Data items:
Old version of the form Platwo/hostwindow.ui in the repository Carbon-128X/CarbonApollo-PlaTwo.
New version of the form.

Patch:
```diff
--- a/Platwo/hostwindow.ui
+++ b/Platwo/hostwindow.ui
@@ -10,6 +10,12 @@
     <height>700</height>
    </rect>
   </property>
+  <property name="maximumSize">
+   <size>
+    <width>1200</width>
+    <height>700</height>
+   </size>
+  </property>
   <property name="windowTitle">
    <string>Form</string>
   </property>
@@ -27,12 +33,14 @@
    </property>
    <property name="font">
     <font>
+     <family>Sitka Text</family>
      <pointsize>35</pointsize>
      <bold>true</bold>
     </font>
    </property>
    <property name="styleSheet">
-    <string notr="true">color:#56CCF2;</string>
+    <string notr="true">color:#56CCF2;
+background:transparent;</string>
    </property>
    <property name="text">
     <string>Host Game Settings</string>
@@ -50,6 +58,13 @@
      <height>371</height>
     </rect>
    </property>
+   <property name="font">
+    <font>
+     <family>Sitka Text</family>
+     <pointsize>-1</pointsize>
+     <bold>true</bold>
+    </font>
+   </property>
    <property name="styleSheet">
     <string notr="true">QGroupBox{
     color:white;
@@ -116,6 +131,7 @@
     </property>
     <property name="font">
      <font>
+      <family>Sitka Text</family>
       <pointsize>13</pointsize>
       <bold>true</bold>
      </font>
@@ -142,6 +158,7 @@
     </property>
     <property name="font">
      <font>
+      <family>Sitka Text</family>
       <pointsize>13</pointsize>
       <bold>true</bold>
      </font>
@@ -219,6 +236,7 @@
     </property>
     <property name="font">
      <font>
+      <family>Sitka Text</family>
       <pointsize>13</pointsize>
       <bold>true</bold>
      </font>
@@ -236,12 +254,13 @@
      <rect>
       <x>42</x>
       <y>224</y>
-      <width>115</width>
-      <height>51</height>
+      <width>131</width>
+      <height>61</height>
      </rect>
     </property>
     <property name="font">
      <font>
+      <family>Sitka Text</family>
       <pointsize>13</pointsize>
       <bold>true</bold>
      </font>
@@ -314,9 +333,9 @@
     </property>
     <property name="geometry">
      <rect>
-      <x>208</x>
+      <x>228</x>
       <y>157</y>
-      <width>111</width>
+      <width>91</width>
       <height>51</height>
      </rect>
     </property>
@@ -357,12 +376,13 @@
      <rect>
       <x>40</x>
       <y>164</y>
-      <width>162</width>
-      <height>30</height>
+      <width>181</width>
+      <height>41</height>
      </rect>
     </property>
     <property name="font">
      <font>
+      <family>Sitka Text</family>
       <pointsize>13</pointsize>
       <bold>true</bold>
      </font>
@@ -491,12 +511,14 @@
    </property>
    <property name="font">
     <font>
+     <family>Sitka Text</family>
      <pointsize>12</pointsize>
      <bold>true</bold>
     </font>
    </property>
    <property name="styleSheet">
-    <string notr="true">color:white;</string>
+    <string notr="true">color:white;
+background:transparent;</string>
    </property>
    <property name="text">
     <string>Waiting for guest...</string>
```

■ WHAT IS EXPECTED ■
Could you retype every record above exactly as it appears?

■ YOUR SOLUTION ■
Old version of the form Platwo/hostwindow.ui in the repository Carbon-128X/CarbonApollo-PlaTwo.
New version of the form.

Patch:
```diff
--- a/Platwo/hostwindow.ui
+++ b/Platwo/hostwindow.ui
@@ -10,6 +10,12 @@
     <height>700</height>
    </rect>
   </property>
+  <property name="maximumSize">
+   <size>
+    <width>1200</width>
+    <height>700</height>
+   </size>
+  </property>
   <property name="windowTitle">
    <string>Form</string>
   </property>
@@ -27,12 +33,14 @@
    </property>
    <property name="font">
     <font>
+     <family>Sitka Text</family>
      <pointsize>35</pointsize>
      <bold>true</bold>
     </font>
    </property>
    <property name="styleSheet">
-    <string notr="true">color:#56CCF2;</string>
+    <string notr="true">color:#56CCF2;
+background:transparent;</string>
    </property>
    <property name="text">
     <string>Host Game Settings</string>
@@ -50,6 +58,13 @@
      <height>371</height>
     </rect>
    </property>
+   <property name="font">
+    <font>
+     <family>Sitka Text</family>
+     <pointsize>-1</pointsize>
+     <bold>true</bold>
+    </font>
+   </property>
    <property name="styleSheet">
     <string notr="true">QGroupBox{
     color:white;
@@ -116,6 +131,7 @@
     </property>
     <property name="font">
      <font>
+      <family>Sitka Text</family>
       <pointsize>13</pointsize>
       <bold>true</bold>
      </font>
@@ -142,6 +158,7 @@
     </property>
     <property name="font">
      <font>
+      <family>Sitka Text</family>
       <pointsize>13</pointsize>
       <bold>true</bold>
      </font>
@@ -219,6 +236,7 @@
     </property>
     <property name="font">
      <font>
+      <family>Sitka Text</family>
       <pointsize>13</pointsize>
       <bold>true</bold>
      </font>
@@ -236,12 +254,13 @@
      <rect>
       <x>42</x>
       <y>224</y>
-      <width>115</width>
-      <height>51</height>
+      <width>131</width>
+      <height>61</height>
      </rect>
     </property>
     <property name="font">
      <font>
+      <family>Sitka Text</family>
       <pointsize>13</pointsize>
       <bold>true</bold>
      </font>
@@ -314,9 +333,9 @@
     </property>
     <property name="geometry">
      <rect>
-      <x>208</x>
+      <x>228</x>
       <y>157</y>
-      <width>111</width>
+      <width>91</width>
       <height>51</height>
      </rect>
     </property>
@@ -357,12 +376,13 @@
      <rect>
       <x>40</x>
       <y>164</y>
-      <width>162</width>
-      <height>30</height>
+      <width>181</width>
+      <height>41</height>
      </rect>
     </property>
     <property name="font">
      <font>
+      <family>Sitka Text</family>
       <pointsize>13</pointsize>
       <bold>true</bold>
      </font>
@@ -491,12 +511,14 @@
    </property>
    <property name="font">
     <font>
+     <family>Sitka Text</family>
      <pointsize>12</pointsize>
      <bold>true</bold>
     </font>
    </property>
    <property name="styleSheet">
-    <string notr="true">color:white;</string>
+    <string notr="true">color:white;
+background:transparent;</string>
    </property>
    <property name="text">
     <string>Waiting for guest...</string>
```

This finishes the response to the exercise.